• _MATERIAL FOR THIS EXERCISE_:
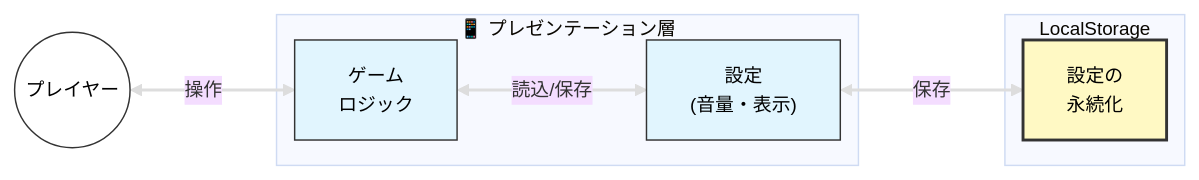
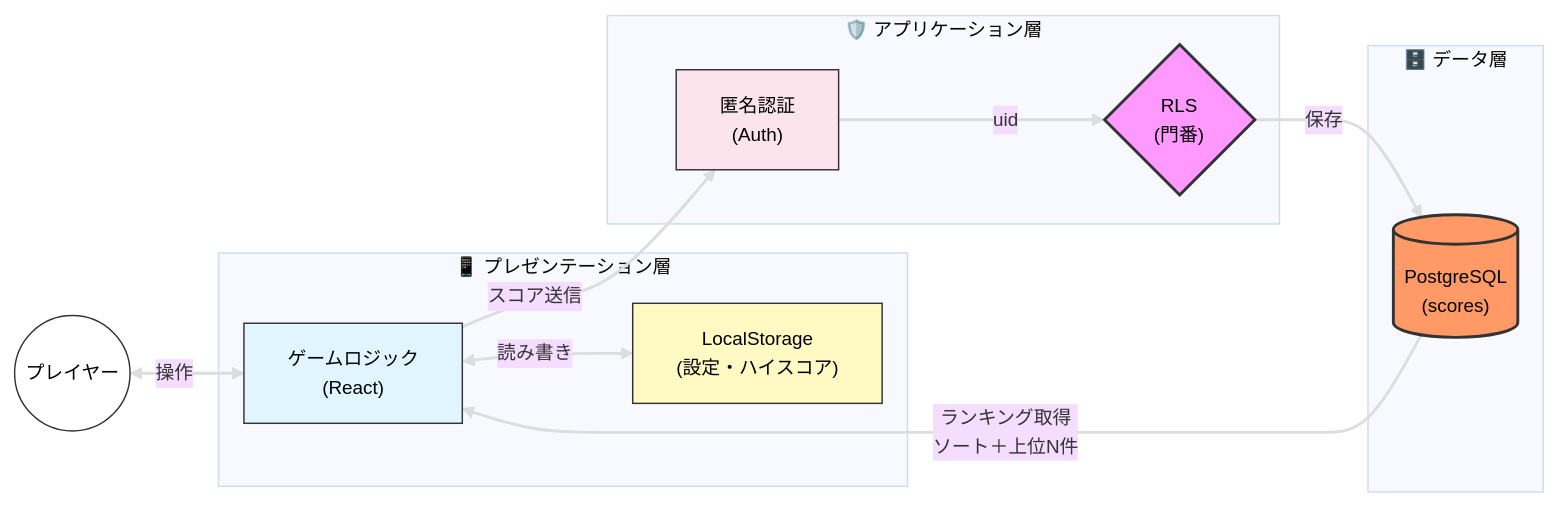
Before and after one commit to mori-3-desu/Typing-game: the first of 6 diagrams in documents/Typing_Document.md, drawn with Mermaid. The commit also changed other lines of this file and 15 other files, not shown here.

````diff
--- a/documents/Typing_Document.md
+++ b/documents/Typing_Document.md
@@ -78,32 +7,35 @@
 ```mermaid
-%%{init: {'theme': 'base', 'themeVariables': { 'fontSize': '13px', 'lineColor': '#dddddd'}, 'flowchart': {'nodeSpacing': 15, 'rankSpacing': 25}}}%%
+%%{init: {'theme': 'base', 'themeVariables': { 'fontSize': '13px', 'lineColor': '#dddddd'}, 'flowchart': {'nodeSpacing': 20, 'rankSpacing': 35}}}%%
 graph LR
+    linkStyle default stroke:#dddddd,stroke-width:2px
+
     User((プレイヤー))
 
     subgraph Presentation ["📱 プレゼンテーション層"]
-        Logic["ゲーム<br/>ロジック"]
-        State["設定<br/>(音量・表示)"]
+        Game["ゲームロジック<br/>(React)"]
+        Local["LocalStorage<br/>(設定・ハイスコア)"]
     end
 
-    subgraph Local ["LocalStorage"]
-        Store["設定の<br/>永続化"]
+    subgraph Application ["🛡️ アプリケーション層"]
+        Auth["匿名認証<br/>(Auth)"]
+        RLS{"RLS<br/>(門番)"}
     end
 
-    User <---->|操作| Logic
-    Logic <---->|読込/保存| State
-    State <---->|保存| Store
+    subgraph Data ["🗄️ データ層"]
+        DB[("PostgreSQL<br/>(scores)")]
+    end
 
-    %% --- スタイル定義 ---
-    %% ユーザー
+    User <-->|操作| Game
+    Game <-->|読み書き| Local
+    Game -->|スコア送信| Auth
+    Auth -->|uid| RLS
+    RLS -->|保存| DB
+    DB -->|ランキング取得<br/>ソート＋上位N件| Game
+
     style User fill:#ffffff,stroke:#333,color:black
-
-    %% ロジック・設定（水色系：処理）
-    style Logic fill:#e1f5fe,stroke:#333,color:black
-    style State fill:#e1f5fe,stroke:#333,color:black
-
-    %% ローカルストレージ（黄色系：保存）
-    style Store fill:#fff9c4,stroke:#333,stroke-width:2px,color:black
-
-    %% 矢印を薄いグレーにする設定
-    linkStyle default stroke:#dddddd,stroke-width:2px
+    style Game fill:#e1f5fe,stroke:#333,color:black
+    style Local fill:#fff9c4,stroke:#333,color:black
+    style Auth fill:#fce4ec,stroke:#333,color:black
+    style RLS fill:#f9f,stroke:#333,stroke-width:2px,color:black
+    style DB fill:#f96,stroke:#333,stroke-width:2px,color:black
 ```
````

--

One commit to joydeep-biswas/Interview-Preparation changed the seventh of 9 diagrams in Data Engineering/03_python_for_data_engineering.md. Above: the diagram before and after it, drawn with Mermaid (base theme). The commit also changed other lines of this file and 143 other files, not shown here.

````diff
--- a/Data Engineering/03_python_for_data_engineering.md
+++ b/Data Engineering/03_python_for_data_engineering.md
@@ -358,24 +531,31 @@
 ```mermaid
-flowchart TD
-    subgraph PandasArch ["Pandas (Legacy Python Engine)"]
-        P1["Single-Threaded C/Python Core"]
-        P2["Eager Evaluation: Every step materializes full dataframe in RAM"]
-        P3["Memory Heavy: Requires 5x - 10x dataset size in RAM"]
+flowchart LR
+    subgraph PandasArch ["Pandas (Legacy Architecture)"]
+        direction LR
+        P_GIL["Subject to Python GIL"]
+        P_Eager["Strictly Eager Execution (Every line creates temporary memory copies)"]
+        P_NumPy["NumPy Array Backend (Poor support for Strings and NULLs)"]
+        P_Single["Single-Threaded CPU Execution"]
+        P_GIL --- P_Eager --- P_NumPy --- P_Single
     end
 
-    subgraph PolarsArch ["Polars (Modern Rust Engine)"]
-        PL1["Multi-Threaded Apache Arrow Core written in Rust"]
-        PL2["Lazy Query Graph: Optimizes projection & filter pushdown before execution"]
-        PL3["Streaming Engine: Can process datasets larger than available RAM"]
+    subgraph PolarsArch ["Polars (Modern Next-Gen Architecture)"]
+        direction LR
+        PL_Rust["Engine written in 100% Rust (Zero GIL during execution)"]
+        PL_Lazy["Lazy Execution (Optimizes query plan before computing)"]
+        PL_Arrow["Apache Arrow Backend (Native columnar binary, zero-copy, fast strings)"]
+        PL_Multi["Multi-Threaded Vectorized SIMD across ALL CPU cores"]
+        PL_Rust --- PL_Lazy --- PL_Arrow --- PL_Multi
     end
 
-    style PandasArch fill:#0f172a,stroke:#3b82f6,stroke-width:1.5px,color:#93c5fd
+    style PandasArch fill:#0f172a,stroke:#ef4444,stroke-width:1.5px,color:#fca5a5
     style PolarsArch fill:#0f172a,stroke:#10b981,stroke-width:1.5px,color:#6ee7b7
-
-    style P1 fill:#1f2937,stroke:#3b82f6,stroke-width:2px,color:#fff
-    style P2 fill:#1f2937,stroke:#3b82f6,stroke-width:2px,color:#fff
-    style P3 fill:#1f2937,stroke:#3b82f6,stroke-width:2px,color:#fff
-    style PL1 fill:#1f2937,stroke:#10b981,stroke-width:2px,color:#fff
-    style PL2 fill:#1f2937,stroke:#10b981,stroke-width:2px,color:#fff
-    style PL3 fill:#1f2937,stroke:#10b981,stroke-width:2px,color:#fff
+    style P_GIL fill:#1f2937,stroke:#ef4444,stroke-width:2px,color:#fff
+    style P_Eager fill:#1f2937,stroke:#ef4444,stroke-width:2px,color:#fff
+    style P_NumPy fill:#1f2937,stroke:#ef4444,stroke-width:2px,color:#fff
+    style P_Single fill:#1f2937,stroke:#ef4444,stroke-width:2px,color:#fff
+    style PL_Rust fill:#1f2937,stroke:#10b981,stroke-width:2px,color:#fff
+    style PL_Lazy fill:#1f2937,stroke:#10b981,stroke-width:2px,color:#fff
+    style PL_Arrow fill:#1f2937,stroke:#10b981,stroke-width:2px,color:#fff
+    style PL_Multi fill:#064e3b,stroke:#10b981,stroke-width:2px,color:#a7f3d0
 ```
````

• _ACTION ITEM_:
Looking through the records, copy out every line in which the word "PandasArch" is found.

• _FINISHED EXERCISE_:
-    subgraph PandasArch ["Pandas (Legacy Python Engine)"]
+    subgraph PandasArch ["Pandas (Legacy Architecture)"]
-    style PandasArch fill:#0f172a,stroke:#3b82f6,stroke-width:1.5px,color:#93c5fd
+    style PandasArch fill:#0f172a,stroke:#ef4444,stroke-width:1.5px,color:#fca5a5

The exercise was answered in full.